Version comparison data:
• • •
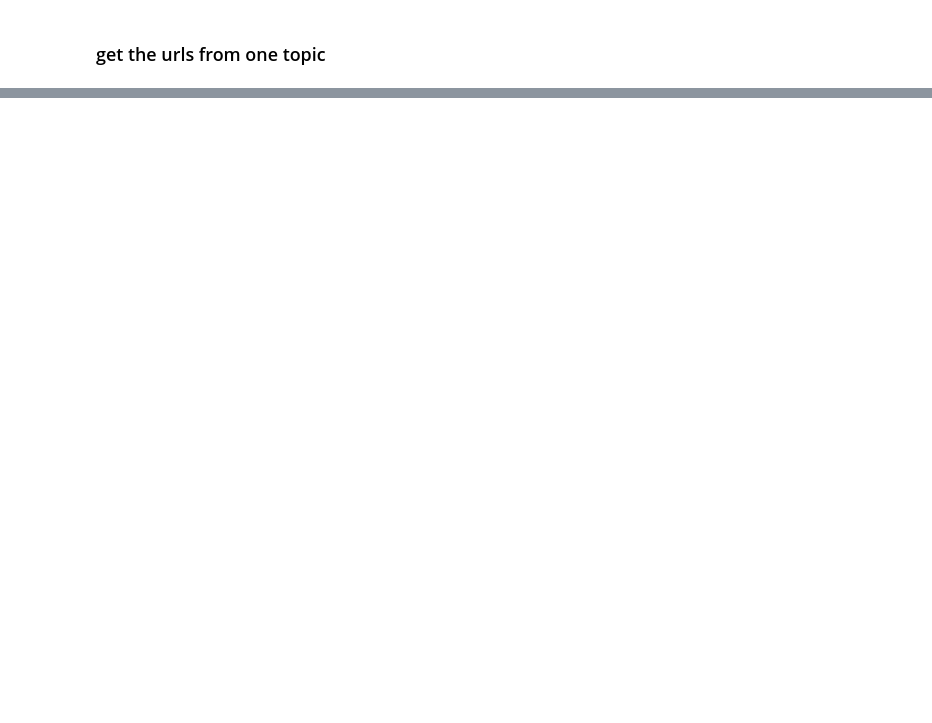
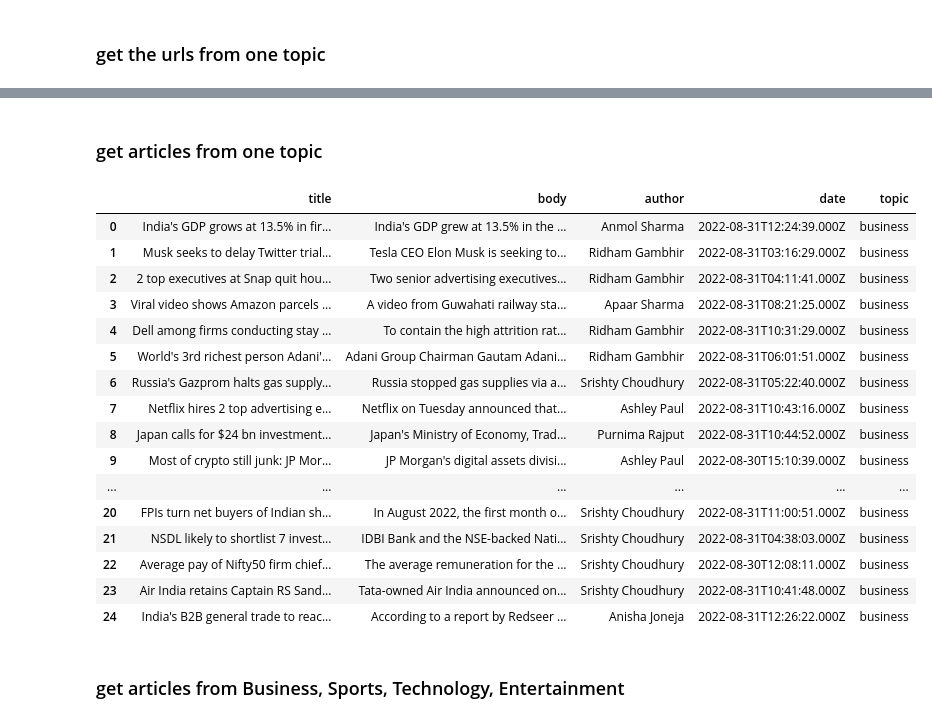
Before and after one commit to Chenchen070/NLP, a Jupyter notebook: web_scraping_exercises.ipynb, the cells around one changed output, grey strips where cells are left out. Cells and saved outputs as stored; diff of their text form; code cells hidden in the pictures; blank space fills up the shorter version.

```diff
--- a/web_scraping_exercises.ipynb
+++ b/web_scraping_exercises.ipynb
@@ -172,0 +197,10 @@ soup.find("body > div.container > div > div.card-stack")
+# %%
+urls = []
+for link in soup.find_all("a", href=True):
+    urls.append(link["href"])
+lines = pd.Series(urls)
+urls = lines[lines.str.contains(r"^/en/news")].tolist()
+new_urls = []
+for i in urls:
+    new_urls.append("http://" + i)
+new_urls
@@ -172,0 +225,55 @@ soup.find("body > div.container > div > div.card-stack")
+# %%
+def get_url_business():
+    url = f"https://inshorts.com/en/read/business"
+    headers = {'User-Agent': 'Codeup Data Science'}
+    response = get(url, headers=headers)
+    soup = BeautifulSoup(response.content, 'html.parser')
+    urls = []
+    # Find all links within that topic
+    for link in soup.find_all("a", href=True):
+        urls.append(link["href"])
+        lines = pd.Series(urls)
+        urls = lines[lines.str.contains(r"^/en/news")].tolist()
+        new_urls = []
+        for i in urls:
+            new_urls.append("https://inshorts.com" + i)
+    return new_urls
+# %% [markdown]
+### get articles from one topic
+# %%
+def get_business_new():
+    urls = get_url_business()
+    news = []
+    for x in urls:
+        headers = {'User-Agent': 'Codeup Data Science'}
+        response = get(x, headers=headers)
+        soup = BeautifulSoup(response.content, 'html.parser')
+        title = soup.find('span', itemprop = 'headline').text
+        body = soup.find('div', itemprop = 'articleBody').text
+        author = soup.find('span', class_ = 'author').text
+        date = soup.find("span", class_="time")["content"]
+        news.append({"title": title, "body": body, "author": author, "date": date, 'topic':'business'})
+    return pd.DataFrame(news)
+# %%
+business_news = get_business_new()
+business_news
+# %% [output]
+|  | title | body | author | date | topic |
+| 0 | India's GDP grows at 13.5% in fir... | India's GDP grew at 13.5% in the ... | Anmol Sharma | 2022-08-31T12:24:39.000Z | business |
+| 1 | Musk seeks to delay Twitter trial... | Tesla CEO Elon Musk is seeking to... | Ridham Gambhir | 2022-08-31T03:16:29.000Z | business |
+| 2 | 2 top executives at Snap quit hou... | Two senior advertising executives... | Ridham Gambhir | 2022-08-31T04:11:41.000Z | business |
+| 3 | Viral video shows Amazon parcels ... | A video from Guwahati railway sta... | Apaar Sharma | 2022-08-31T08:21:25.000Z | business |
+| 4 | Dell among firms conducting stay ... | To contain the high attrition rat... | Ridham Gambhir | 2022-08-31T10:31:29.000Z | business |
+| 5 | World's 3rd richest person Adani'... | Adani Group Chairman Gautam Adani... | Ridham Gambhir | 2022-08-31T06:01:51.000Z | business |
+| 6 | Russia's Gazprom halts gas supply... | Russia stopped gas supplies via a... | Srishty Choudhury | 2022-08-31T05:22:40.000Z | business |
+| 7 | Netflix hires 2 top advertising e... | Netflix on Tuesday announced that... | Ashley Paul | 2022-08-31T10:43:16.000Z | business |
+| 8 | Japan calls for $24 bn investment... | Japan's Ministry of Economy, Trad... | Purnima Rajput | 2022-08-31T10:44:52.000Z | business |
+| 9 | Most of crypto still junk: JP Mor... | JP Morgan's digital assets divisi... | Ashley Paul | 2022-08-30T15:10:39.000Z | business |
+| ... | ... | ... | ... | ... | ... |
+| 20 | FPIs turn net buyers of Indian sh... | In August 2022, the first month o... | Srishty Choudhury | 2022-08-31T11:00:51.000Z | business |
+| 21 | NSDL likely to shortlist 7 invest... | IDBI Bank and the NSE-backed Nati... | Srishty Choudhury | 2022-08-31T04:38:03.000Z | business |
+| 22 | Average pay of Nifty50 firm chief... | The average remuneration for the ... | Srishty Choudhury | 2022-08-30T12:08:11.000Z | business |
+| 23 | Air India retains Captain RS Sand... | Tata-owned Air India announced on... | Srishty Choudhury | 2022-08-31T10:41:48.000Z | business |
+| 24 | India's B2B general trade to reac... | According to a report by Redseer ... | Anisha Joneja | 2022-08-31T12:26:22.000Z | business |
+# %% [markdown]
+### get articles from Business, Sports, Technology, Entertainment
```
Also changed, not shown: parts of 8 cells of this notebook.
• • •
WORK REQUEST:
Search the data above for the word "Srishty", then gather each line in which it appears.

WORKED SOLUTION:
+| 6 | Russia's Gazprom halts gas supply... | Russia stopped gas supplies via a... | Srishty Choudhury | 2022-08-31T05:22:40.000Z | business |
+| 20 | FPIs turn net buyers of Indian sh... | In August 2022, the first month o... | Srishty Choudhury | 2022-08-31T11:00:51.000Z | business |
+| 21 | NSDL likely to shortlist 7 invest... | IDBI Bank and the NSE-backed Nati... | Srishty Choudhury | 2022-08-31T04:38:03.000Z | business |
+| 22 | Average pay of Nifty50 firm chief... | The average remuneration for the ... | Srishty Choudhury | 2022-08-30T12:08:11.000Z | business |
+| 23 | Air India retains Captain RS Sand... | Tata-owned Air India announced on... | Srishty Choudhury | 2022-08-31T10:41:48.000Z | business |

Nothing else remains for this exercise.